b. In 2015 we launched an intensive yearlong leadership accelerator for 40 selected young women from at-risk backgrounds to train them in leadership, community organizing and design thinking. We wanted to ensure that from day 1 all 40 participants became co-creators of the program along with our team. They selected facilitators, mapped the overall vision and strategy and outlined the different topics and skills they wanted to learn and thereby the workshop schedules. What we saw was an immense sense of ownership among the participants over the project and a strong boost in confidence among the girls in been able to make decisions and suggestions that altered the direction of the program.
C. We did extensive research and testing on applying design thinking principles at every stage of our programs through research, ideation, implementation and assessment to ensure that we meaningfully engage our target audience and deeply understand their stories, value systems, concerns, dreams and aspirations.
Today Without Borders is in it’s 4th year of operation and over the past 3 years we’ve setup 4 Idea Labs that have trained over 1600 graduates (using our five-staged curriculum focused on creative and critical thinking, leading change and communication skills), trained 80+ community teachers and completed over 140 classroom sessions in helping local schools and teachers implement novel teaching methodologies within traditional classroom settings.
Few years back I was finally able to attend college through the help of a brilliant mentor and a full scholarship.
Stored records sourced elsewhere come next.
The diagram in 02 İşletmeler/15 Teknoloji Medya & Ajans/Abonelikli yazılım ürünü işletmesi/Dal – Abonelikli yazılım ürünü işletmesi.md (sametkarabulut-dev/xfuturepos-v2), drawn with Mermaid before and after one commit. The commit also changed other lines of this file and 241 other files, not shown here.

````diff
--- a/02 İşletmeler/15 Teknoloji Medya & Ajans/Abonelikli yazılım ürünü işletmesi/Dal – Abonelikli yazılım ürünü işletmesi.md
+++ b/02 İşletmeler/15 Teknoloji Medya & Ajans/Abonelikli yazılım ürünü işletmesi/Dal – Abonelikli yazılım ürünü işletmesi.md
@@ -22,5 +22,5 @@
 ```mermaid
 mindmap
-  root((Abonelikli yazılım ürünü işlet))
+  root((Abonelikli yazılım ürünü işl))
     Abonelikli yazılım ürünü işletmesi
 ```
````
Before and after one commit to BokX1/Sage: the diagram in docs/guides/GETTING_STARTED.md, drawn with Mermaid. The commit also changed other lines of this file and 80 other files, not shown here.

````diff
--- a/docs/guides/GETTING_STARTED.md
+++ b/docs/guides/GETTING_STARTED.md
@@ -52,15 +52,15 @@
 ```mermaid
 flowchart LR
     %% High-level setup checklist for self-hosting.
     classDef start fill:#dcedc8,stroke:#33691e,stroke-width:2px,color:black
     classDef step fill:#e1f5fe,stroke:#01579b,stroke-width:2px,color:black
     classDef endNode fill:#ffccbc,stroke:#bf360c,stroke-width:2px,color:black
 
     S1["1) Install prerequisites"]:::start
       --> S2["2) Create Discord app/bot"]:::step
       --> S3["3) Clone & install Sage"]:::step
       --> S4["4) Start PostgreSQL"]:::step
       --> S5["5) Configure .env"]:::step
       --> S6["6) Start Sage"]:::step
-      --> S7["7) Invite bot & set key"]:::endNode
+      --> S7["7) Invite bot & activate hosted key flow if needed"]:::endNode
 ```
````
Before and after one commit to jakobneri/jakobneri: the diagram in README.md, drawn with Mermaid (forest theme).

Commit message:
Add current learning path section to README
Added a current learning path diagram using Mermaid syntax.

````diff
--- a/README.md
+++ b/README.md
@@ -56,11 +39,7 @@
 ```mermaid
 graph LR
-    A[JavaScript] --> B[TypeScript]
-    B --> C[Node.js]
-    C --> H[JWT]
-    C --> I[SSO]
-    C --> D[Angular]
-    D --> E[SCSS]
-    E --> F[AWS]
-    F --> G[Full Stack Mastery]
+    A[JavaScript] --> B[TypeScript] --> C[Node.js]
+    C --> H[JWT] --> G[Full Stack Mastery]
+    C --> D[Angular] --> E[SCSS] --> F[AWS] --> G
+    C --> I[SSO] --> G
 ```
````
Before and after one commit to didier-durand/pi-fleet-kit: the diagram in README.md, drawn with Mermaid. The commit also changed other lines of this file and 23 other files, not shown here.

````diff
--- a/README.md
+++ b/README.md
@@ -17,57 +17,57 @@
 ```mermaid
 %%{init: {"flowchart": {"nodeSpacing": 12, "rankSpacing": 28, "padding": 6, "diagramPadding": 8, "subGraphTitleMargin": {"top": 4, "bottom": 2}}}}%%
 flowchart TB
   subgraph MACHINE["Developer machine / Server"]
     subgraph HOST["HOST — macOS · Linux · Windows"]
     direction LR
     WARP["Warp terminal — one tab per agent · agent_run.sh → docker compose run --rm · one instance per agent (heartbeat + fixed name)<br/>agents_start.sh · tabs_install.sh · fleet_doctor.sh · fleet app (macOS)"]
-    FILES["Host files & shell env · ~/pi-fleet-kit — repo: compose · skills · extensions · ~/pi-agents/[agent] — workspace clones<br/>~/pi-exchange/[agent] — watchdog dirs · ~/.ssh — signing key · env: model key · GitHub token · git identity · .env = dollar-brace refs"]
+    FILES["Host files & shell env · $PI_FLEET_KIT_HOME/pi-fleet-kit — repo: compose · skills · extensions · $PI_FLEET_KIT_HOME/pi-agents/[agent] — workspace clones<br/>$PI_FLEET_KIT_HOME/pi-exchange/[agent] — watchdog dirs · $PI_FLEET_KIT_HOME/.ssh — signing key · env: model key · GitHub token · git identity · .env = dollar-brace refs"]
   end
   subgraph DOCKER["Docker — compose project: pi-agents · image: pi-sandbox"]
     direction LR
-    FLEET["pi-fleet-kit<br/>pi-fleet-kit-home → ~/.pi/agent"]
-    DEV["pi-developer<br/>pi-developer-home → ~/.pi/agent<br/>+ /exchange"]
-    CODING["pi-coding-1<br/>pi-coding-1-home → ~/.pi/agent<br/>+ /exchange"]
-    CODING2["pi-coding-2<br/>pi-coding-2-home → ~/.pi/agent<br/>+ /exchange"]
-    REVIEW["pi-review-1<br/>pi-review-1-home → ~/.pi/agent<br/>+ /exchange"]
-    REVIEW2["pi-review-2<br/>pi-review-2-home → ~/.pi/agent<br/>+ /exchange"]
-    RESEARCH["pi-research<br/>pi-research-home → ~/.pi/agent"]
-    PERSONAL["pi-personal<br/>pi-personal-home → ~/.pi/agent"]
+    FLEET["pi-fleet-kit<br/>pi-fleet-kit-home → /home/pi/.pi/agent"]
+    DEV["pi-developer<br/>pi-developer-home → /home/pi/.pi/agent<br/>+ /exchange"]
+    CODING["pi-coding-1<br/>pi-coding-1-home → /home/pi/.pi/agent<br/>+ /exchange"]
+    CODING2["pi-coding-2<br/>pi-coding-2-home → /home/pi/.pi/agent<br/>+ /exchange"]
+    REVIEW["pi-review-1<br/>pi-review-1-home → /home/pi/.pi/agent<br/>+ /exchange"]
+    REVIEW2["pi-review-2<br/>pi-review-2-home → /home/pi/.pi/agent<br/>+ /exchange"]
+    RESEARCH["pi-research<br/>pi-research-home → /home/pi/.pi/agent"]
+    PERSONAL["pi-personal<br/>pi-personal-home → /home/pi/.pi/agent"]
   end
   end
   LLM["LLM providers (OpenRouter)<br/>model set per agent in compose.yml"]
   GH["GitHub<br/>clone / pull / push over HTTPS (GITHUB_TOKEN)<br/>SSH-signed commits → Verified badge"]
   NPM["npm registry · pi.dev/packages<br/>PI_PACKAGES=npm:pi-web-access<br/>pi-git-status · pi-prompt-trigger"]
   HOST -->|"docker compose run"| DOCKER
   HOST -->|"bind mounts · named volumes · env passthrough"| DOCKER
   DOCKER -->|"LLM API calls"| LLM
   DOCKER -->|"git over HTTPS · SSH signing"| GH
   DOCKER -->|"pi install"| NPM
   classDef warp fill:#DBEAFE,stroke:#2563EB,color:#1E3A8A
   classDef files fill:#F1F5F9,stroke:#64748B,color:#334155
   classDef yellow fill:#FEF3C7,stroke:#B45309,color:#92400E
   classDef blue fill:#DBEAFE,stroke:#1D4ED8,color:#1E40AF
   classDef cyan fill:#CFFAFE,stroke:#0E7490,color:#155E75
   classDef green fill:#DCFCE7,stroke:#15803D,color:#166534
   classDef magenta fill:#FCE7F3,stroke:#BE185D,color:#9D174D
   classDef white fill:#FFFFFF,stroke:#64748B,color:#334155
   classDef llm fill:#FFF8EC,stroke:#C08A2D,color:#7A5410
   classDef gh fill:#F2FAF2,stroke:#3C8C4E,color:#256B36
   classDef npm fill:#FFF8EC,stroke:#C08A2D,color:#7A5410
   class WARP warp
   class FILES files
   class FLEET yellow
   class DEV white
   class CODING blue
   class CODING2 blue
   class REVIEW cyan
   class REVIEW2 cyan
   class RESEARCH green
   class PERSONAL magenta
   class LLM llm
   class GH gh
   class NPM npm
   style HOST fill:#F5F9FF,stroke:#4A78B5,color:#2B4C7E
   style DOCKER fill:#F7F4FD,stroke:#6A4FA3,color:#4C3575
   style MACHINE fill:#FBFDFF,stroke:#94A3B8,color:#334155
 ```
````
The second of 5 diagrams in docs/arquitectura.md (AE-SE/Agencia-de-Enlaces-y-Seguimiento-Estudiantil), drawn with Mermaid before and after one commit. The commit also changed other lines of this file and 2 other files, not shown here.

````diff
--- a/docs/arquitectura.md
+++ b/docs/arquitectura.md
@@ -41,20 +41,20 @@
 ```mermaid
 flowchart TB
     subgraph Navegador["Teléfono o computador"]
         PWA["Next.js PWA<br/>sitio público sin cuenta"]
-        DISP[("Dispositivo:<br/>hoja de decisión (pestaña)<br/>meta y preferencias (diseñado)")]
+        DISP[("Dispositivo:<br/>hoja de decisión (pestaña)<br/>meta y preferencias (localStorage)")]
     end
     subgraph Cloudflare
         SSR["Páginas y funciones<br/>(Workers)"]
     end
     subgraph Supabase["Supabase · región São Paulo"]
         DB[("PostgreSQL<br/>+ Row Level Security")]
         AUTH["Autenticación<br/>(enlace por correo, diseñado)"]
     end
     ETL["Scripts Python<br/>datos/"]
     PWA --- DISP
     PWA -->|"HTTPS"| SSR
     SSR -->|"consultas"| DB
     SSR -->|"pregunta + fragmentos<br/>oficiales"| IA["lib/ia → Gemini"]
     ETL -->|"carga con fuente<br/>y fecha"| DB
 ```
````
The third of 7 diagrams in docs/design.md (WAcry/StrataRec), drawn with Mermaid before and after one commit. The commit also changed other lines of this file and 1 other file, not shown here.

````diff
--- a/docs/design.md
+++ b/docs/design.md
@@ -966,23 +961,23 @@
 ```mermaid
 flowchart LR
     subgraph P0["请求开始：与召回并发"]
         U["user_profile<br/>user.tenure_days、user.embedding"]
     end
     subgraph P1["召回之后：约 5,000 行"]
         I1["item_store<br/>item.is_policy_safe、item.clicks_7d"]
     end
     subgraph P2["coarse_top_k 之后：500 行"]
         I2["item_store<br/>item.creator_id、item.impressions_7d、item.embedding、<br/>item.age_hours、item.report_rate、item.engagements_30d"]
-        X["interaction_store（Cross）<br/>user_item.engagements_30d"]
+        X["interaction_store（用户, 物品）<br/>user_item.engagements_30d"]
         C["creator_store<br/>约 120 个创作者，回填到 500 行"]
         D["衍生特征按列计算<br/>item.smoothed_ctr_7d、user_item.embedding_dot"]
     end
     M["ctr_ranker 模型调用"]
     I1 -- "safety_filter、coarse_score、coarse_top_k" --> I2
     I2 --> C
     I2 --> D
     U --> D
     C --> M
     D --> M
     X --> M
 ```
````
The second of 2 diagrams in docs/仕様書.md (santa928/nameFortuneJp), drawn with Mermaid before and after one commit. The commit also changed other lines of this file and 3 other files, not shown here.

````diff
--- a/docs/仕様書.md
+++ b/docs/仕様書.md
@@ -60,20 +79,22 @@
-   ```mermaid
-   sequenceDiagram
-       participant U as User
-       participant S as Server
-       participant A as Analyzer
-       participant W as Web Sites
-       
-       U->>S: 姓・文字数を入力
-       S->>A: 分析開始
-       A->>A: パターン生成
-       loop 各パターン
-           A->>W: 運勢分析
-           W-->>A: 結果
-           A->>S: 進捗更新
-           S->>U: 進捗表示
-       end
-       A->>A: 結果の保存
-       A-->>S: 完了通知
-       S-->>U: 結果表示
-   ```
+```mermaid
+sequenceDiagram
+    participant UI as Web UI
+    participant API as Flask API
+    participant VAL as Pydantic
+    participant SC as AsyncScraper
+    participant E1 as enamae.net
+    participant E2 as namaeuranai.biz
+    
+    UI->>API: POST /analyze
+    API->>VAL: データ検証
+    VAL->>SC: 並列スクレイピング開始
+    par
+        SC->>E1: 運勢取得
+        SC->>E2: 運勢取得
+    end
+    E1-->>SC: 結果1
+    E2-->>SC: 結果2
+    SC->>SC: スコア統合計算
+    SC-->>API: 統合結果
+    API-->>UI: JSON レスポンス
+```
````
At Wellesley, I stumbled upon Anthropology quite by chance and gradually connected the dots. I realized that there was immense literature written on the very topics that I was grabbling with and that Anthropology might have some of the answers. My current research focus is on how concepts such as design thinking and visual ethnography (visual storytelling, documentary and photography) could be used to rethink traditional research approaches within the development world in allowing our beneficiaries to co-create research projects by giving them the tools and training to tell their own stories, to articulate the problems they face and possible solutions. Participatory development is complicated, time consuming and tedious yet it is high time that the tables are reversed. Tough problems require tough questions to be asked and disruptive solutions to be thought of and I know one thing for sure; that it is never an impossibility.